(Records from a dataset)
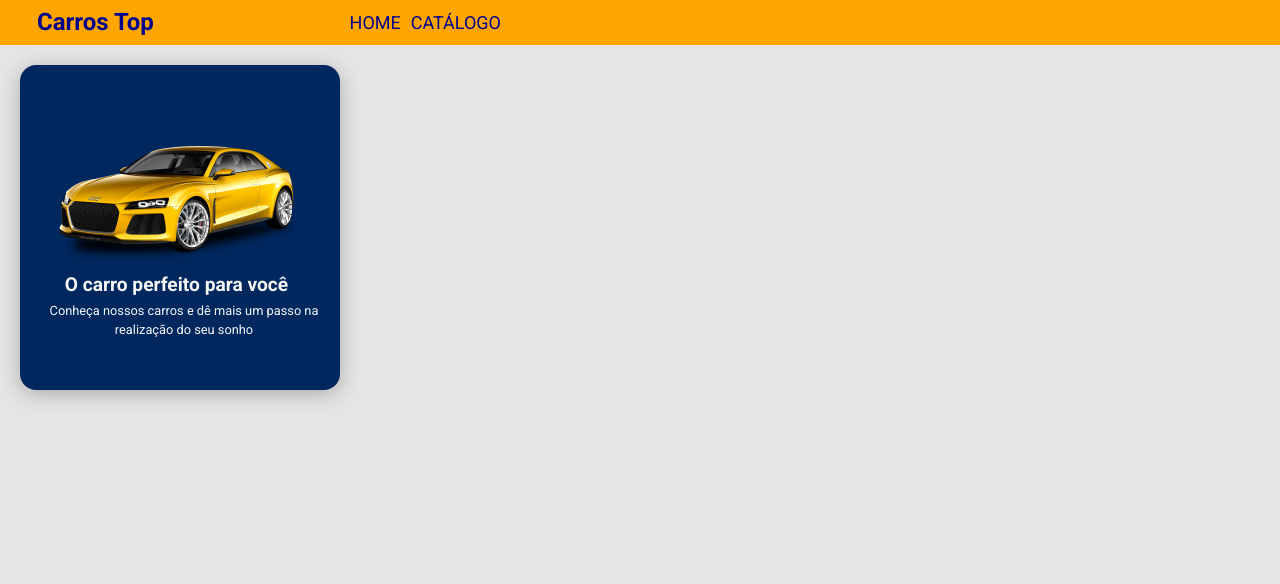
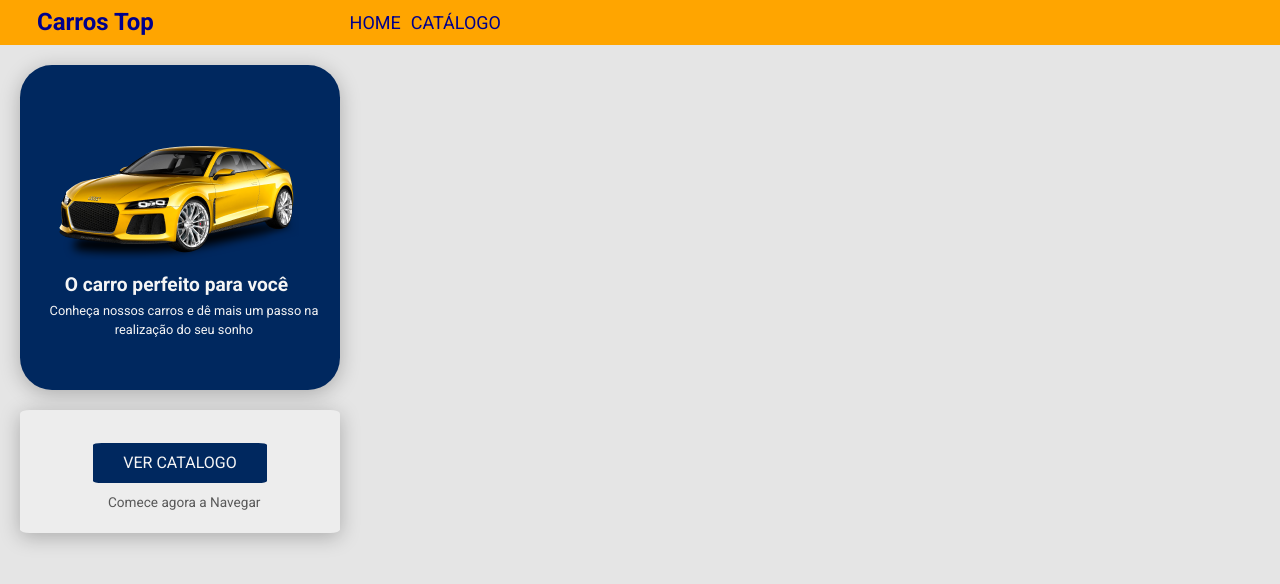
Before and after one commit to MarceloMachadoxD/carrostop, a React (Create React App) app: page / in a window 1280 px wide. Shown: the top 584 px of the page. Built offline with nearby package versions, Linux system fonts and the light colour scheme.

Commit message:
link card

```diff
--- a/src/pages/Home/index.tsx
+++ b/src/pages/Home/index.tsx
@@ -1,10 +1,12 @@
 import "./styles.css";
+import { Link } from 'react-router-dom';
+
 
 import Car from "../../assets/images/home-car.png";
 function Home() {
   return (
     <>
-      <div className="home-container">
+      <div className="home-banner-container">
         <div className="home-banner">
           <img src={Car} alt="carro vermelho" />
           <h1>O carro perfeito para você</h1>
@@ -13,6 +15,14 @@ function Home() {
           </p>
         </div>
       </div>
+      <div className="link-card-container" >
+        <div className="link-card">
+            <Link to="products">
+            <button>VER CATALOGO</button>
+            </Link>
+            <p>Comece agora a Navegar</p>
+        </div>
+      </div>
     </>
   );
 }
--- a/src/pages/Home/styles.css
+++ b/src/pages/Home/styles.css
@@ -1,4 +1,4 @@
-.home-container {
+.home-banner-container {
   background-color: #00285f;
   display: flex;
   flex-direction: column;
@@ -7,7 +7,7 @@
   padding: 0px;
   margin: 20px;
   box-shadow: 0px 4px 20px rgba(0, 0, 0, 0.25);
-  border-radius: 5%;
+  border-radius: 10%;
   min-height: 325px;
   max-width: 320px;
   color: whitesmoke;
@@ -38,3 +38,36 @@
   height: auto;
   width: 244px;
 }
+
+.link-card-container {
+  background-color: #ededed;
+  display: flex;
+  flex-direction: column;
+  align-items: center;
+  align-content: center;
+  justify-content: center;
+  padding-top: 28px;
+  margin: 20px;
+  box-shadow: 0px 4px 20px rgba(0, 0, 0, 0.25);
+  border-radius: 3%;
+  min-height: 123px;
+  max-width: 320px;
+  color: #585858;
+}
+
+.link-card-container p {
+  padding-top: 9px;
+  padding-left: 15px;
+  font-size: 0.85em;
+  padding-bottom: 0px;
+}
+
+.link-card-container button {
+  background-color: #00285F;
+  border-style: none;
+  width: 174px;
+  height: 40px;
+  border-radius: 5%;
+  color: whitesmoke;
+  font-size: 1em;
+}
```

» WORK ORDER
When you return the records, keep every word unchanged and drop the pictures.

» SOLUTION
Before and after one commit to MarceloMachadoxD/carrostop, a React (Create React App) app: page / in a window 1280 px wide. Shown: the top 584 px of the page. Built offline with nearby package versions, Linux system fonts and the light colour scheme.

Commit message:
link card

```diff
--- a/src/pages/Home/index.tsx
+++ b/src/pages/Home/index.tsx
@@ -1,10 +1,12 @@
 import "./styles.css";
+import { Link } from 'react-router-dom';
+
 
 import Car from "../../assets/images/home-car.png";
 function Home() {
   return (
     <>
-      <div className="home-container">
+      <div className="home-banner-container">
         <div className="home-banner">
           <img src={Car} alt="carro vermelho" />
           <h1>O carro perfeito para você</h1>
@@ -13,6 +15,14 @@ function Home() {
           </p>
         </div>
       </div>
+      <div className="link-card-container" >
+        <div className="link-card">
+            <Link to="products">
+            <button>VER CATALOGO</button>
+            </Link>
+            <p>Comece agora a Navegar</p>
+        </div>
+      </div>
     </>
   );
 }
--- a/src/pages/Home/styles.css
+++ b/src/pages/Home/styles.css
@@ -1,4 +1,4 @@
-.home-container {
+.home-banner-container {
   background-color: #00285f;
   display: flex;
   flex-direction: column;
@@ -7,7 +7,7 @@
   padding: 0px;
   margin: 20px;
   box-shadow: 0px 4px 20px rgba(0, 0, 0, 0.25);
-  border-radius: 5%;
+  border-radius: 10%;
   min-height: 325px;
   max-width: 320px;
   color: whitesmoke;
@@ -38,3 +38,36 @@
   height: auto;
   width: 244px;
 }
+
+.link-card-container {
+  background-color: #ededed;
+  display: flex;
+  flex-direction: column;
+  align-items: center;
+  align-content: center;
+  justify-content: center;
+  padding-top: 28px;
+  margin: 20px;
+  box-shadow: 0px 4px 20px rgba(0, 0, 0, 0.25);
+  border-radius: 3%;
+  min-height: 123px;
+  max-width: 320px;
+  color: #585858;
+}
+
+.link-card-container p {
+  padding-top: 9px;
+  padding-left: 15px;
+  font-size: 0.85em;
+  padding-bottom: 0px;
+}
+
+.link-card-container button {
+  background-color: #00285F;
+  border-style: none;
+  width: 174px;
+  height: 40px;
+  border-radius: 5%;
+  color: whitesmoke;
+  font-size: 1em;
+}
```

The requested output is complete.